BEGIN Extracted material

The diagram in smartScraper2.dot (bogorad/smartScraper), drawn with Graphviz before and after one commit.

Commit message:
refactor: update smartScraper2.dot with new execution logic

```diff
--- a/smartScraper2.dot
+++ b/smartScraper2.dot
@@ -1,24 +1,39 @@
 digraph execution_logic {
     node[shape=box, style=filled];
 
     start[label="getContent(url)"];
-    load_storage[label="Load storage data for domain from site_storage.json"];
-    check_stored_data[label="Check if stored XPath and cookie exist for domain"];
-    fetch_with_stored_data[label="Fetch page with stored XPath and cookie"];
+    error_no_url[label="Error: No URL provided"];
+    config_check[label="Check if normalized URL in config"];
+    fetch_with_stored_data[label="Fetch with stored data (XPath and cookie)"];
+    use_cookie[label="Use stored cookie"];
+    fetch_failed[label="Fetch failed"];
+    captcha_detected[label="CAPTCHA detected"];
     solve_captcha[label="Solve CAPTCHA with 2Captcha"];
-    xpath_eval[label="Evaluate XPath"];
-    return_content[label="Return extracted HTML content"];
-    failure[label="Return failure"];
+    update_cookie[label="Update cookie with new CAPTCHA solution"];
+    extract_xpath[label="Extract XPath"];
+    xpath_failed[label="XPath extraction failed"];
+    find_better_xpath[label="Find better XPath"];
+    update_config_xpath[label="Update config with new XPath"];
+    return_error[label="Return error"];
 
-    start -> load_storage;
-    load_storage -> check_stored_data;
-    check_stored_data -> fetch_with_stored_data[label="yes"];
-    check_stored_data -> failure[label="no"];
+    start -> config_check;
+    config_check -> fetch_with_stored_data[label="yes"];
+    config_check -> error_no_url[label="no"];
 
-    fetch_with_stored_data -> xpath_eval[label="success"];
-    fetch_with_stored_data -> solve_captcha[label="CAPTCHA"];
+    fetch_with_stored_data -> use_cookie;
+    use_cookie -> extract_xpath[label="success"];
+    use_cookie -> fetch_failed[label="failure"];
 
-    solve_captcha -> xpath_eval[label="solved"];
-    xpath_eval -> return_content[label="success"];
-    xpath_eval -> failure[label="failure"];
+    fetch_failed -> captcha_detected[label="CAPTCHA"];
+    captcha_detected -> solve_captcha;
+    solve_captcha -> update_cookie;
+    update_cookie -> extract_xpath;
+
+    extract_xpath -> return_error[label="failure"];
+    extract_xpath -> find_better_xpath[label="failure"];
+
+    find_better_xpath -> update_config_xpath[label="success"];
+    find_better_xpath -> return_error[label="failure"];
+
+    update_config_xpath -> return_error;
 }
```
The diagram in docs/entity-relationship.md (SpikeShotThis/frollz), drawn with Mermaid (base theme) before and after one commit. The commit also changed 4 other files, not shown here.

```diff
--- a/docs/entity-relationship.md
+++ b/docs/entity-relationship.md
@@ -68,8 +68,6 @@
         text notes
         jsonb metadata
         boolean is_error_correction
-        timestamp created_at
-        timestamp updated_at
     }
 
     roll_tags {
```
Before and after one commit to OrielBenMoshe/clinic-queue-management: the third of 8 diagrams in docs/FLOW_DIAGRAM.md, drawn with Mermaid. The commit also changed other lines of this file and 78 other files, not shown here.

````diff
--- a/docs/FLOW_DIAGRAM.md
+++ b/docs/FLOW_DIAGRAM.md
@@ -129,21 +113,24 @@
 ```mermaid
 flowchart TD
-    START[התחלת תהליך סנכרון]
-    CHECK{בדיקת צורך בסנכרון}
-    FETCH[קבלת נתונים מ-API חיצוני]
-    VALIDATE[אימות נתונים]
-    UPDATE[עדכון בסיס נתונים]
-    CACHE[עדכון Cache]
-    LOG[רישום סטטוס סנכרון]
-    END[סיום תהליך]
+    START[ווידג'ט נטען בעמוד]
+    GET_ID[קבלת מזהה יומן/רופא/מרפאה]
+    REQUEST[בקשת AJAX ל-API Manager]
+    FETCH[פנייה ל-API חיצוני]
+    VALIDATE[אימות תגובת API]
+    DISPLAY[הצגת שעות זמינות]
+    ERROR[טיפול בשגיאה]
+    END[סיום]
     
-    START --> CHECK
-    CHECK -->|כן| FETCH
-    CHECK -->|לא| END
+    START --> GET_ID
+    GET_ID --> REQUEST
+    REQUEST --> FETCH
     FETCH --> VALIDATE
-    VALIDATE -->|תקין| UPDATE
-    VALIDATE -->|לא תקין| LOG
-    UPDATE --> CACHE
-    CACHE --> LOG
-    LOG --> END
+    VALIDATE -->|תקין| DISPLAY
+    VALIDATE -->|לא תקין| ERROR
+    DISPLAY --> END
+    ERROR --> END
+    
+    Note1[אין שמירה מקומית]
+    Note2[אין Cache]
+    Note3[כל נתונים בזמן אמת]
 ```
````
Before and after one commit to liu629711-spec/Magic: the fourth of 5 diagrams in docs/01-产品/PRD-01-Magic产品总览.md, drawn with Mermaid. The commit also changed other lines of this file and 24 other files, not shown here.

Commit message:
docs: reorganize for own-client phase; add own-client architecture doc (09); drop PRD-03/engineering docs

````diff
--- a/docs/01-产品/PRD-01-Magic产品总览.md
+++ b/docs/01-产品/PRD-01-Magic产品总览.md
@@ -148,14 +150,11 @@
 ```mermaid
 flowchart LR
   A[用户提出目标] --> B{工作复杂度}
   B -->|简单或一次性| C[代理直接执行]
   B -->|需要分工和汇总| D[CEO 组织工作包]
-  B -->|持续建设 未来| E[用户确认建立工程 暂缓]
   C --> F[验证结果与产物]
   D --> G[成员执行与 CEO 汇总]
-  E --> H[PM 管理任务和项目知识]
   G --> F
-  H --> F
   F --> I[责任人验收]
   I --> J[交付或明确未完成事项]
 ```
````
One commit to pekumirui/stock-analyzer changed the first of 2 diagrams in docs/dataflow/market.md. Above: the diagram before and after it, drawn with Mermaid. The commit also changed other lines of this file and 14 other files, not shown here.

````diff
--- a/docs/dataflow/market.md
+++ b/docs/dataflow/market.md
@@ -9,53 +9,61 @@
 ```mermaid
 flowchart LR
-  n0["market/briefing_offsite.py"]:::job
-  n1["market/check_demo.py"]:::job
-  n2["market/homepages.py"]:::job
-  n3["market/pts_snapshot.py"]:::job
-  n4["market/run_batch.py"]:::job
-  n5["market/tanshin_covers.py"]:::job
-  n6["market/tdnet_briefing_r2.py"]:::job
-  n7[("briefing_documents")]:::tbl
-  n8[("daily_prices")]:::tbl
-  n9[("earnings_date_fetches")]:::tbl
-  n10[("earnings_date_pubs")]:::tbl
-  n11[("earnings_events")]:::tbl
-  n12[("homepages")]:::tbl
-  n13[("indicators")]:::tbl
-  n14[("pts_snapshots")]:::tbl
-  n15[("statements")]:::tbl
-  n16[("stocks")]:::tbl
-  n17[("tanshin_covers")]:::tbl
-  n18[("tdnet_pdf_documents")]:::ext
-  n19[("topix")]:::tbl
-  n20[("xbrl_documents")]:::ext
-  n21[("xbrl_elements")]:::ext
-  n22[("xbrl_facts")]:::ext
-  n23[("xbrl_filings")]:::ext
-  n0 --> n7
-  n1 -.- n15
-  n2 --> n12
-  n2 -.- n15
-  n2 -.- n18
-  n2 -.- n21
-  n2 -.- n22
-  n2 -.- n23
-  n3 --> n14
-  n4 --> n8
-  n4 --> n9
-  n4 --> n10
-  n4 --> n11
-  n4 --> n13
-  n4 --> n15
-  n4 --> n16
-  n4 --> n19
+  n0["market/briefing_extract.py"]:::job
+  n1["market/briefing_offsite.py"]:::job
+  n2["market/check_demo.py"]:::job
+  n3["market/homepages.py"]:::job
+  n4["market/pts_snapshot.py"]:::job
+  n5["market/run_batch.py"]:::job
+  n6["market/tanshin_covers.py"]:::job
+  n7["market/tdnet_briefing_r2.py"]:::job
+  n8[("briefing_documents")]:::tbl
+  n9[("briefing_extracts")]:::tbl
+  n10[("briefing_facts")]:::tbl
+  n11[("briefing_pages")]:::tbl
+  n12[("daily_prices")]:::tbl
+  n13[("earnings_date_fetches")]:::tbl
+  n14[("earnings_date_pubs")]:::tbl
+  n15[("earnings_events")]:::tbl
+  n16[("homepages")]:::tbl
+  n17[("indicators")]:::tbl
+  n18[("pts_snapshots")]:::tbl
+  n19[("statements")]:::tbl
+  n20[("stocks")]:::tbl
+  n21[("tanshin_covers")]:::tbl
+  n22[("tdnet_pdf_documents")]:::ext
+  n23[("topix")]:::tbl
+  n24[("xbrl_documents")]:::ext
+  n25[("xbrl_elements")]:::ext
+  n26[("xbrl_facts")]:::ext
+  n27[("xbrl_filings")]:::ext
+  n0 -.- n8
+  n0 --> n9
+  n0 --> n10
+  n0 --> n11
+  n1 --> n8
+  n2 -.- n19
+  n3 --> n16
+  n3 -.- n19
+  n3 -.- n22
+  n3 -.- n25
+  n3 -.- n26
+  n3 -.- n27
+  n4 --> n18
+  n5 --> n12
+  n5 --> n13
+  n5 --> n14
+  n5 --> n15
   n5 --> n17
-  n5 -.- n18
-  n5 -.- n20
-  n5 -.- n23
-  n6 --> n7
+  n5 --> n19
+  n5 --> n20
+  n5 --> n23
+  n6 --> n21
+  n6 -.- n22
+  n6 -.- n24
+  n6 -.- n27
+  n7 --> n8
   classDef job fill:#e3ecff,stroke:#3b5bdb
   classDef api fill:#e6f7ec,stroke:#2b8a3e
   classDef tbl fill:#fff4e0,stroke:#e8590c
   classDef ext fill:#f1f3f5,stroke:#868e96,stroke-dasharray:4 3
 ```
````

END Extracted material

▶ **Assignment**
For each line above that contains the word "DISPLAY", give the line as it is written.

▶ **Reply**
+    DISPLAY[הצגת שעות זמינות]
+    VALIDATE -->|תקין| DISPLAY
+    DISPLAY --> END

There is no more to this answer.